Cybercriminals Stay a Step Ahead of Security

Keeping track of the latest cyber scams can be challenging, especially since bad actors are constantly developing workarounds to security measures. Here are a few of the most recent scams spotted by our sources.

In operational technology environments, an increasing number of malware threats are the result of malicious USBs, says George Ajine-Basil of LenelS2. “Since many systems are isolated within large OT ecosystems, a malicious USB attack is an attractive method to an attacker who wants to achieve a wide reach and touch many assets with a limited investment,” he says. “This type of cyber-attack is designed to outmaneuver network defenses, engineered to thwart network-based attacks and air gaps within OT environments. Once an unsuspecting victim connects with a USB into even a well-defended environment, the malware can be delivered to any number of devices on the network well beyond the originating computer.”

Mike Kobaly of AMAG Technology points out that Ransomware-as-a-Service (RaaS) is actually now a successful business model that nefarious entities are using to extort businesses. “Also, during the holidays and political elections, it’s very important to know what you are clicking on your browser,” he adds. “Cybercriminals are targeting keywords knowing people are looking for deals or more information about a political event.
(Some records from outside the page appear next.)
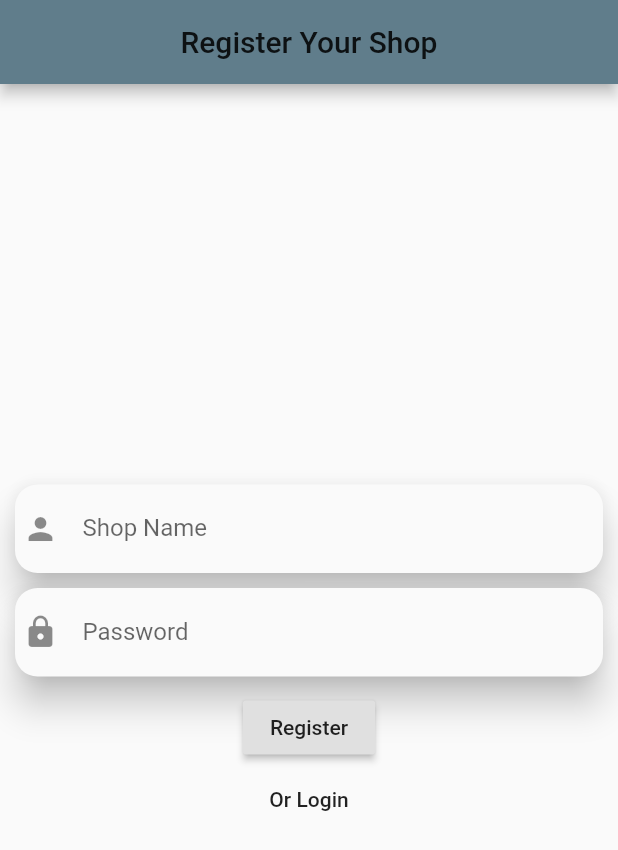
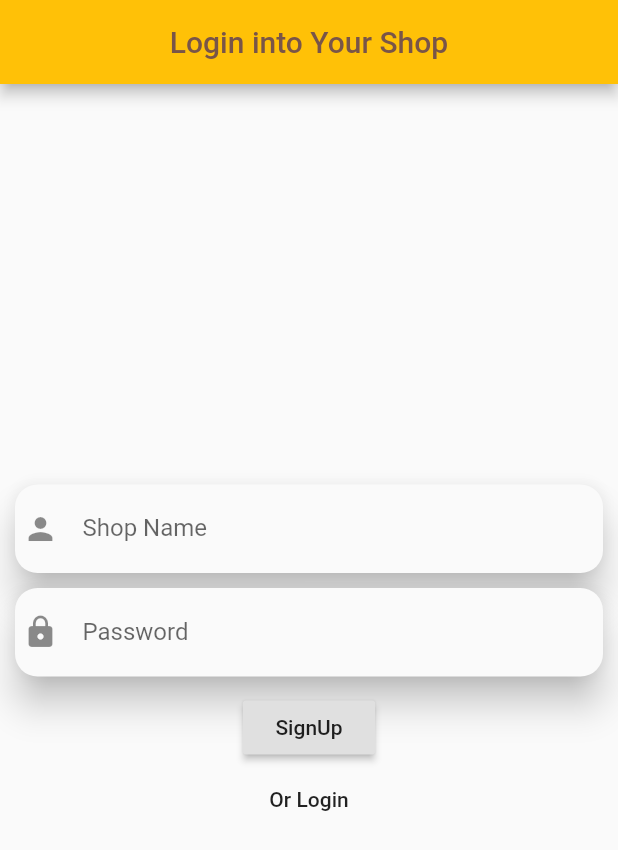
Before and after one commit to sasukeamjed/shops_login_system_app, a Flutter app: the screen it shows after launch, after a tap on "Or Register", on a phone screen of 412 x 824 dp. Shown: the top 850 px of the screen. Run offline on Flutter 3.47's test engine with Material 2 defaults, Android fonts, the phone set to English and light mode, and no system bars; our stand-ins replace firebase_auth; accounts and stored records are empty; network calls fail.

Commit message:
login system

```diff
--- a/lib/home_page.dart
+++ b/lib/home_page.dart
@@ -1,5 +1,7 @@
 import 'package:flutter/material.dart';
 import 'package:firebase_auth/firebase_auth.dart';
+
+import 'login_page.dart';
 
 
 class Home extends StatelessWidget {
@@ -9,6 +11,7 @@ class Home extends StatelessWidget {
 
   @override
   Widget build(BuildContext context) {
+    print('Home Page is build +++++++++++++++++');
     return Scaffold(
       appBar: AppBar(
         title: Text(user),
@@ -28,7 +31,9 @@ class Home extends StatelessWidget {
             ),
             RaisedButton(
               child: Text('Log Out'),
-              onPressed: _signOut,
+              onPressed: (){
+                _signOut(context);
+              },
             ),
           ],
         ),
@@ -36,7 +41,11 @@ class Home extends StatelessWidget {
     );
   }
 
-  void _signOut() async{
+  void _signOut(BuildContext context) async{
     await FirebaseAuth.instance.signOut();
+//    Navigator.pushReplacement(
+//      context,
+//      MaterialPageRoute(builder: (BuildContext context) => LogInPage()),
+//    );
   }
 }
--- a/lib/login_page.dart
+++ b/lib/login_page.dart
@@ -1,8 +1,10 @@
 import 'package:flutter/material.dart';
 import 'package:firebase_auth/firebase_auth.dart';
 
-import 'home_page.dart';
-import 'register_shop.dart';
+enum Condition{
+  logIn,
+  SignUp,
+}
 
 class LogInPage extends StatefulWidget {
   @override
@@ -16,8 +18,11 @@ class _LogInPageState extends State<LogInPage> {
 
   String _userEmail, _password;
 
+  Condition state = Condition.logIn;
+
   @override
   Widget build(BuildContext context) {
+    print('LogIn Page is build +++++++++++++++++');
     return Scaffold(
       appBar: AppBar(
         title: Text(
@@ -82,14 +87,16 @@ class _LogInPageState extends State<LogInPage> {
                 height: 10,
               ),
               RaisedButton(
-                child: Text('Login'),
-                onPressed: _logIn,
+                child: Text(state == Condition.logIn ? 'LogIn' : 'SignUp'),
+                onPressed: state == Condition.logIn ? _logIn : _registerNewUser,
               ),
               FlatButton(
-                child: Text(
-                    'Or Register'),
+                child: Text(state == Condition.logIn ? 'Or Register' : 'Or Login'),
                 onPressed: () {
-                  Navigator.pushReplacement(context, MaterialPageRoute(builder: (BuildContext context)=> RegisterShopPage()));
+                  setState(() {
+                    state = state == Condition.logIn ? Condition.SignUp : Condition.logIn;
+                  });
+//                  Navigator.pushReplacement(context, MaterialPageRoute(builder: (BuildContext context)=> RegisterShopPage()));
                 },
               ),
             ],
@@ -103,14 +110,25 @@ class _LogInPageState extends State<LogInPage> {
     final _formState = _formKey.currentState;
     _formState.save();
     try {
-      FirebaseUser user = await FirebaseAuth.instance
+      await FirebaseAuth.instance
           .signInWithEmailAndPassword(email: _userEmail, password: _password);
-      Navigator.pushReplacement(
-        context,
-        MaterialPageRoute(builder: (BuildContext context) => Home(user.email)),
-      );
+//      Navigator.pushReplacement(
+//        context,
+//        MaterialPageRoute(builder: (BuildContext context) => Home(user.email)),
+//      );
     } catch (e) {
       print(e.message);
     }
   }
+
+  _registerNewUser() async {
+    final _formState = _formKey.currentState;
+    _formState.save();
+    try{
+      await FirebaseAuth.instance
+          .createUserWithEmailAndPassword(email: _userEmail, password: _password);
+    }catch(e){
+      print(e);
+    }
+  }
 }
--- a/lib/main.dart
+++ b/lib/main.dart
@@ -3,6 +3,7 @@ import 'package:firebase_auth/firebase_auth.dart';
 
 import 'login_page.dart';
 import 'home_page.dart';
+import 'models/user_model.dart';
 
 void main() => runApp(MyApp());
 
@@ -17,20 +18,26 @@ class MyApp extends StatelessWidget {
               body1: TextStyle(color: Colors.brown),
             ),
       ),
-      home: LogInPage(),
+      home: _checkUserStatsStream(),
     );
   }
 }
 
 Widget _checkUserStatsStream(){
+  print('+++++++++ _checkUserStatsStream Function is used ++++++++++++++++');
   return StreamBuilder<FirebaseUser>(
     stream: FirebaseAuth.instance.onAuthStateChanged,
     builder: (BuildContext context, snapshot){
       if(snapshot.hasData){
+        print('++++++++++++++++ there is data +++++++++++++++++++++++');
         print('${snapshot.data}');
+        User user = User(uid: snapshot.data.uid, email: snapshot.data.email);
+        print(user.uid);
+        print(user.email);
         return Home(snapshot.data.email);
       }else{
-        print('there is no data');
+        print('---------------- there is no data -------------');
+        return LogInPage();
       }
     },
   );
--- /dev/null
+++ b/lib/models/user_model.dart
@@ -0,0 +1,5 @@
+class User{
+  final String uid;
+  final String email;
+  User({this.uid, this.email});
+}
--- a/lib/register_shop.dart
+++ /dev/null
@@ -1,106 +0,0 @@
-import 'package:flutter/material.dart';
-import 'package:firebase_auth/firebase_auth.dart';
-
-import 'home_page.dart';
-import 'login_page.dart';
-
-class RegisterShopPage extends StatefulWidget {
-  @override
-  _RegisterShopPageState createState() => _RegisterShopPageState();
-}
-
-class _RegisterShopPageState extends State<RegisterShopPage> {
-  GlobalKey<FormState> _formKey = GlobalKey();
-
-  String _userEmail, _password;
-
-  @override
-  Widget build(BuildContext context) {
-    return Scaffold(
-      appBar: AppBar(
-        backgroundColor: Colors.blueGrey,
-        title: Text(
-          'Register Your Shop',
-        ),
-        centerTitle: true,
-      ),
-      body: Center(
-        child: Padding(
-          padding: const EdgeInsets.symmetric(horizontal: 10),
-          child: Column(
-            mainAxisAlignment: MainAxisAlignment.center,
-            children: <Widget>[
-              Form(
-                key: _formKey,
-                child: Column(
-                  children: <Widget>[
-                    Material(
-                      elevation: 10,
-                      borderRadius: BorderRadius.circular(15),
-                      child: TextFormField(
-                        onSaved: (String value) {
-                          _userEmail = value;
-                        },
-                        decoration: InputDecoration(
-                            labelText: 'Shop Name',
-                            icon: Padding(
-                              padding: EdgeInsets.only(left: 5.0),
-                              child: Icon(
-                                Icons.person,
-                              ),
-                            ),
-                            border: InputBorder.none),
-                      ),
-                    ),
-                    SizedBox(
-                      height: 10,
-                    ),
-                    Material(
-                      elevation: 10,
-                      borderRadius: BorderRadius.circular(15),
-                      child: TextFormField(
-                        onSaved: (String value) {
-                          _password = value;
-                        },
-                        decoration: InputDecoration(
-                            labelText: 'Password',
-                            icon: Padding(
-                              padding: EdgeInsets.only(left: 5.0),
-                              child: Icon(
-                                Icons.lock,
-                              ),
-                            ),
-                            border: InputBorder.none),
-                      ),
-                    ),
-                  ],
-                ),
-              ),
-              SizedBox(
-                height: 10,
-              ),
-              RaisedButton(
-                child: Text('Register'),
-                onPressed: _registerNewUser,
-              ),
-              FlatButton(
-                child: Text('Or Login'),
-                onPressed: () {
-                  Navigator.pushReplacement(context, MaterialPageRoute(builder: (BuildContext context)=> LogInPage()));
-                },
-              ),
-            ],
-          ),
-        ),
-      ),
-    );
-  }
-
-  _registerNewUser() async {
-    final _formState = _formKey.currentState;
-    _formState.save();
-    await FirebaseAuth.instance
-        .createUserWithEmailAndPassword(email: _userEmail, password: _password);
-    Navigator.pushReplacement(context, MaterialPageRoute(builder: (BuildContext context)=> LogInPage()));
-  }
-}
```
Those ads can be malware trying to trick end users and thus compromising their computer,” he says. “End user education is critical these days.”
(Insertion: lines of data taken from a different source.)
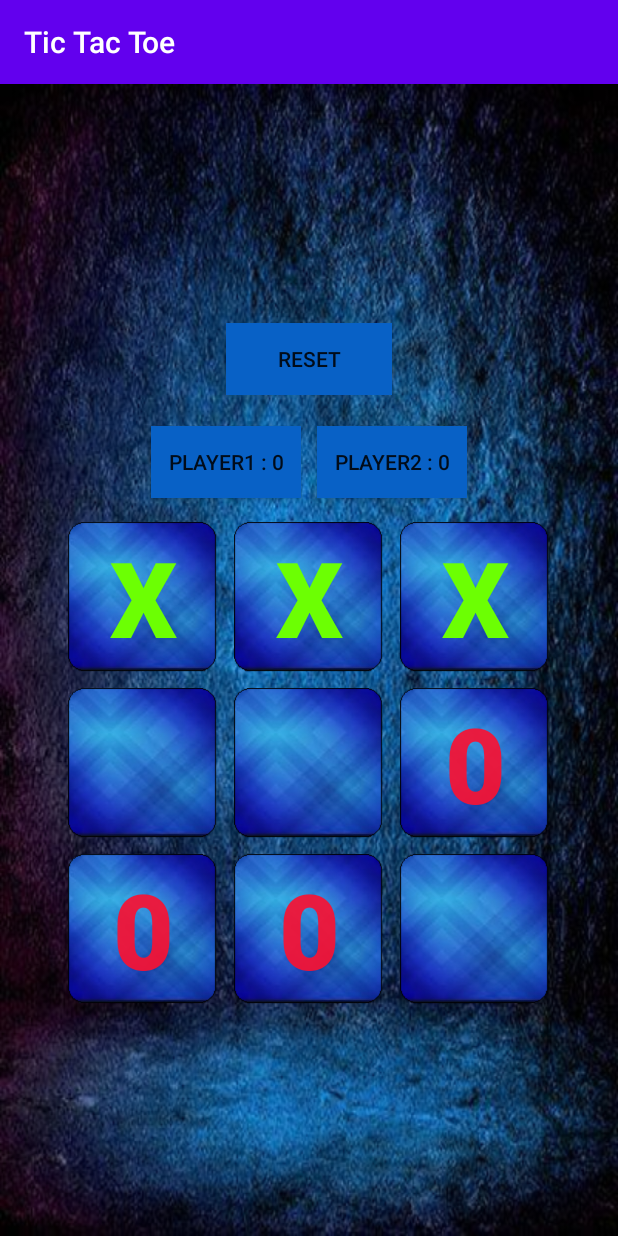
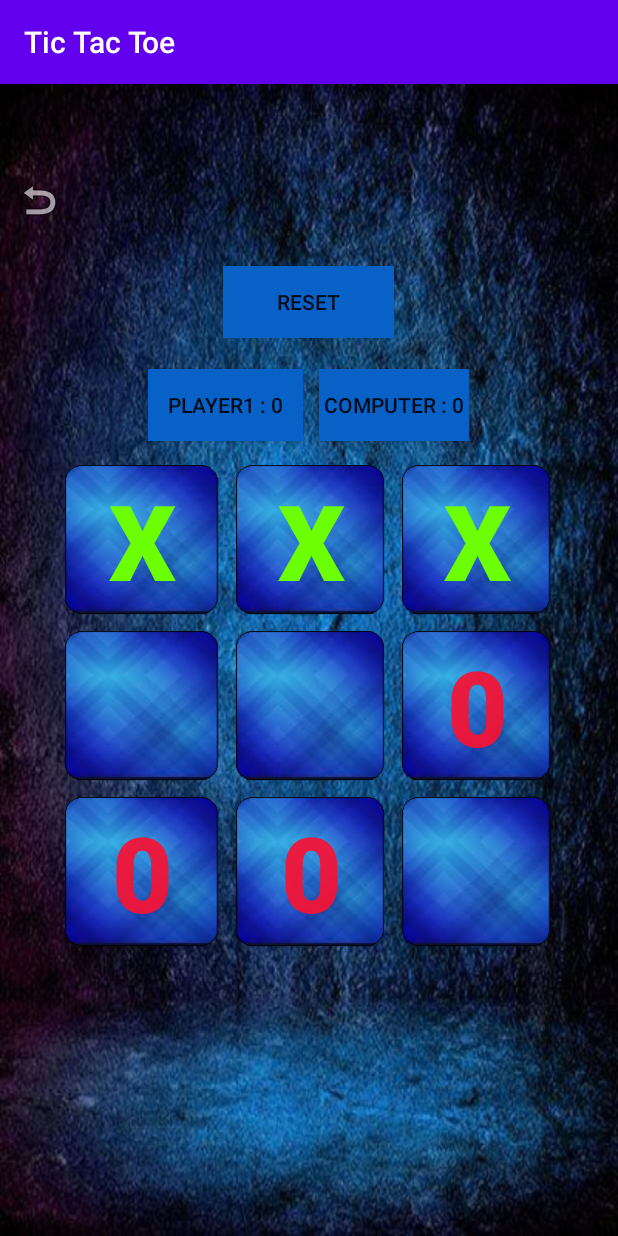
Before and after one commit to RaviKumar7870/Tic-Tac-Toe, an Android app: the COMPUTER screen opened directly, with no data from a screen before it, after a tap on an icon or button, on a phone screen of 412 x 824 dp. Run offline under Robolectric (Android 15) with nearby library versions, the phone set to English and light mode, and no system bars; 3 other taps on this screen came first.

Commit message:
UI Has been changed

```diff
--- a/app/src/main/java/com/example/tictac/COMPUTER.kt
+++ b/app/src/main/java/com/example/tictac/COMPUTER.kt
@@ -1,5 +1,6 @@
 package com.example.tictac
 
+import android.content.Intent
 import android.graphics.Color
 import android.media.MediaPlayer
 import androidx.appcompat.app.AppCompatActivity
@@ -17,6 +18,10 @@ class COMPUTER : AppCompatActivity() {
     override fun onCreate(savedInstanceState: Bundle?) {
         super.onCreate(savedInstanceState)
         setContentView(R.layout.computer_lay)
+        button16.setOnClickListener {
+            val intent16 = Intent(this,MainActivity::class.java)
+           startActivity(intent16)
+        }
     }
 
 
@@ -121,9 +126,23 @@ class COMPUTER : AppCompatActivity() {
                 Toast.makeText(this, "Player 2 Won The Game", Toast.LENGTH_LONG).show()
             }
         }
+        if (winner > 0){
+            btn_1.isEnabled = false
+            btn_2.isEnabled = false
+            btn_3.isEnabled = false
+            btn_4.isEnabled = false
+            btn_5.isEnabled = false
+            btn_6.isEnabled = false
+            btn_7.isEnabled = false
+            btn_8.isEnabled = false
+            btn_9.isEnabled = false
+
+
+        }
 
 
     }
+
     private fun Computer(){
         var unoccupied = ArrayList<Int>()
         for (i in 1..9){
--- a/app/src/main/res/layout/computer_lay.xml
+++ b/app/src/main/res/layout/computer_lay.xml
@@ -8,6 +8,23 @@
     android:gravity="center"
     tools:context=".COMPUTER">
 
+    <TableRow
+        android:layout_width="40dp"
+        android:layout_height="25dp"
+        android:layout_margin="10dp"
+        android:baselineAligned="false"
+        >
+
+        <Button
+            android:id="@+id/button16"
+            android:layout_width="wrap_content"
+            android:layout_height="40dp"
+
+            android:background="#00FFFFFF"
+            android:foreground="@android:drawable/ic_menu_revert"
+            android:foregroundGravity="left"
+            android:text="" />
+    </TableRow>
     <TableRow
         android:layout_width="match_parent"
         android:layout_height="match_parent"
@@ -43,7 +60,7 @@
             android:layout_width="wrap_content"
             android:layout_height="wrap_content"
             android:background="#0861C6"
-            android:text="Player2 : 0"
+            android:text="Computer : 0"
             android:layout_margin="5dp"/>
     </TableRow>
 
@@ -162,4 +179,34 @@
             android:textSize="70sp"
             android:textStyle="bold" />
     </TableRow>
+    <TableRow
+        android:layout_width="224dp"
+        android:layout_height="100dp"
+        android:layout_margin="10dp"
+        android:baselineAligned="false"
+        android:gravity="center">
+
+        <Button
+            android:id="@+id/button26"
+            android:layout_width="114dp"
+            android:layout_height="match_parent"
+
+            android:background="#00FFFFFF"
+            android:text="" />
+    </TableRow>
+    <TableRow
+        android:layout_width="224dp"
+        android:layout_height="100dp"
+        android:layout_margin="10dp"
+        android:baselineAligned="false"
+        android:gravity="center">
+
+        <Button
+            android:id="@+id/button226"
+            android:layout_width="114dp"
+            android:layout_height="match_parent"
+
+            android:background="#00FFFFFF"
+            android:text="" />
+    </TableRow>
 </TableLayout>
```
Also changed, not shown: app/src/main/java/com/example/tictac/Friends.kt (+8 -2 lines), app/src/main/res/layout/activity_main.xml (+11 -10 lines), app/src/main/res/layout/friends.xml (+47 -0 lines), app/src/main/res/drawable/back1.jpg (deleted), app/src/main/res/drawable/back1.png (added), app/src/main/res/drawable/tic12345.png (added), app/src/main/res/drawable/tic333.png (added).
The growth of interconnected devices, including wearables and every other thing connected to a network, can also increase risk, says Peter Boriskin of ASSA ABLOY. “For instance, there are cybercriminals who have been creating fake applications with malware and putting them into app stores. While not so much a problem in the Apple store, this has been a headache at times in the Android marketplace. These bad actors are essentially manipulating the signatures of the application, so they look like the real application when they’re not.”


Advice to Integrators
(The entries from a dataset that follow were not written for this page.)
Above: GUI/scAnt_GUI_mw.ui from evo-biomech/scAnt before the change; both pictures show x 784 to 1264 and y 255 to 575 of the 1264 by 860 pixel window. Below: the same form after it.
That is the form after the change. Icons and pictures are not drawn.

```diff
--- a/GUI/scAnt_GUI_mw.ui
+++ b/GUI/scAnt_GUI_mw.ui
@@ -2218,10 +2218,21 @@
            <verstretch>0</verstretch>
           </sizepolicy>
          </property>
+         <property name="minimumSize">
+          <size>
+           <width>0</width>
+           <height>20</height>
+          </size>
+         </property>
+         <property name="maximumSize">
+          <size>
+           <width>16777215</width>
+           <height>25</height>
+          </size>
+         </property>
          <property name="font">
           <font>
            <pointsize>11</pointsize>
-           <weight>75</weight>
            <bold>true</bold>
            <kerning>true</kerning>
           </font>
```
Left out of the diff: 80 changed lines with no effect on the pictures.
What’s a top tip for integrators who want to help their customers tighten up their cybersecurity? Use appropriate physical security products and services. Keep it simple, Cummings advises. “Look for easily deployed products to start with,” he says. “Don’t jump into the deep end with services that require a lot of uplift and skilled labor to deploy. Look for products that have prebuilt services that you can resell and deploy and work your way up to the more complex offerings and capabilities.”

This means developing or enhancing a good working relationship with manufacturers, says Fabian of Genetec. “Work with your manufacturers to deliver turnkey solutions. Something secure and hardened and ready to deploy is an easy way to make sure your system isn’t an attack vector.”

I would say the biggest source of risk for electronic security is the people. Social engineering, along with poor cyber hygiene, contribute to a large portion of our risk.

Josh Cummings, Paladin Technologies

The growth of cloud-based products also means integrators must be continually aware of any vulnerabilities among the three major cloud providers (Amazon Web Services, Microsoft Azure and Google Cloud Platform), Kobaly says. “Clients are offloading IT responsibilities to the cloud, so knowing best practices and how the cloud providers handle security, authentication and authorization is critical,” he notes. “Get familiar with known exploits to understand how they work so you can educate your customers. As you become more familiar with top threats, you then become a resource for your customers on how to best prevent these attacks. Help them with best practices and software solutions to help prevent them.”

Finally, integrators should invest in growing their own organizational cybersecurity capabilities, says Ajine-Basil of LenelS2. “While integrators need not try to be broad-based cybersecurity domain experts, they should be the expert within their own domain as it relates to the cyber requirements for the job at hand,” he says. “Maturing these narrowly focused cyber capabilities in-house will enable integrators to become more self-sufficient, with internal resources that can be leveraged across the entire business, benefitting all their customers and helping to grow and sustain their business. In today’s market, this value-add capability can be a key differentiator.” SDM